Our first last-stand?

All eyes are on Wisconsin as battle for fiscal sanity shifts to state
Andy Manis/AP Photo
On the sixth day of large-scale protests, opponents to the governor’s bill to eliminate collective bargaining rights for many state workers demonstrated in the rotunda of the Capitol in Madison, Wis., on Sunday.

ABC's Christiane Amanpour looked at the Tea Party movement and saw "extreme." Now she looks at the union protest in Wisconsin and sees "people power."


We hope the people of Wisconsin and other cash-strapped states are smart enough to see past such incredibly biased reporting and discern the truth: The Battle of Madison is a fight for the taxpayer's wallet, pure and simple -- a fight between greedy and inflexible unions and new Republican leadership at the Capitol that truly is fighting for the people.

It's not just about the fact that public employees in Wisconsin (and most other states) have grown fat on sweetheart benefits provided by private-sector taxpayers who have had their own benefits shrink to near-nothing in recent years.

Rather, this battle is for the real systemic change that is necessary to save the states and the country.

Public-sector unions are eating the country alive.

If this society is going to survive the leaner times that are surely ahead, it absolutely must shed the very nice but overly burdensome and unrealistic benefit cushions in the public sector.

Just one example: Increasingly, private-sector workers, if they have any retirement program at all, are enrolled in "defined contribution" plans -- 401(k)s -- which are, as the moniker implies, defined by how much money is contributed to them. That's how much you have to live on in retirement.

Many public employees are enrolled in "defined benefit" programs that, again, are defined by the benefits: They get a certain amount per month for as long as they live, without regard to how much money is available.

That's why so many pension plans are "underfunded" for a growing population of retirees who may expect to live longer than previous generations -- driving up pension costs all the more.

It's not sustainable. And even if it were, it would still mean that private-sector employees would, in the future, be asked to do with even less in benefits and wages in order to support the unchecked wages and benefits of public workers.

So, to media liberals like Amanpour, those backbreaking, out-of-step demands of public workers on their "friends and neighbors" who support them with taxes are some kind of heroic "people power."

Meanwhile, in the case of the teachers' unions, it's becoming clear that throwing all that money at public education hasn't resulted in soaring results.
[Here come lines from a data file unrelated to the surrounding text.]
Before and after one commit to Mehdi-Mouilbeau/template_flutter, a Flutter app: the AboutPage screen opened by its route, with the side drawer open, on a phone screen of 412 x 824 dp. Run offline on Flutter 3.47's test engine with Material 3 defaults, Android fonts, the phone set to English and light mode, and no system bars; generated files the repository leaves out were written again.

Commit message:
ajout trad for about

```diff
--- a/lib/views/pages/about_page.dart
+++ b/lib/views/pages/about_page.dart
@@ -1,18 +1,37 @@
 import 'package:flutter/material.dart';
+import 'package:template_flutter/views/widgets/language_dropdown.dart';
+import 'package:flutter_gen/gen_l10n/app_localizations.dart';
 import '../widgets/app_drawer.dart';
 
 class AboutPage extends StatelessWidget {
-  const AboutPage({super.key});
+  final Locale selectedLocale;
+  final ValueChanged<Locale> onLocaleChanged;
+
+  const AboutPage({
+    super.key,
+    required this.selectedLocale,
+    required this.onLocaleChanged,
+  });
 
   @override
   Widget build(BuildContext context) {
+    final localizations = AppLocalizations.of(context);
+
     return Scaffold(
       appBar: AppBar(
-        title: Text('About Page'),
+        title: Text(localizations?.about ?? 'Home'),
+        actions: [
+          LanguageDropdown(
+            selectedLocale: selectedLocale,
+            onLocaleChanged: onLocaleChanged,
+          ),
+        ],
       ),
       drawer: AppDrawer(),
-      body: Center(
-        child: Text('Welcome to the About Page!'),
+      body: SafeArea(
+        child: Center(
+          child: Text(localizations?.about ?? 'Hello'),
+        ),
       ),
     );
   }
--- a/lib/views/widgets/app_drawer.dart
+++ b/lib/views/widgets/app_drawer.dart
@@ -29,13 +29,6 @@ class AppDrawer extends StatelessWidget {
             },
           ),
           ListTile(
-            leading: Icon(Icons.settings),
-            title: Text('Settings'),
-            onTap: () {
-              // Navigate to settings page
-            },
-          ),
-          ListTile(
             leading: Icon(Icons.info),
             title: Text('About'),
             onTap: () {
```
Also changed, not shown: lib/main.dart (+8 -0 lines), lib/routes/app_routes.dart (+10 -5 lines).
Indeed, the unions, despite all the talk about "doing it for the kids," exist to protect teachers, good and bad.

They certainly threw the kids under the school bus to take time off to protest.

We may see in Wisconsin just how much power the people really do have. They need to rally behind their state leaders in the fight to take back control of the public purse.

The rest of the states are counting on it: With the federal government even more out of control, and a former "community organizer" in the White House blithely backing the unions, the war to save America from financial ruin has shifted to the state capitals.

Wisconsin could be our first last-stand.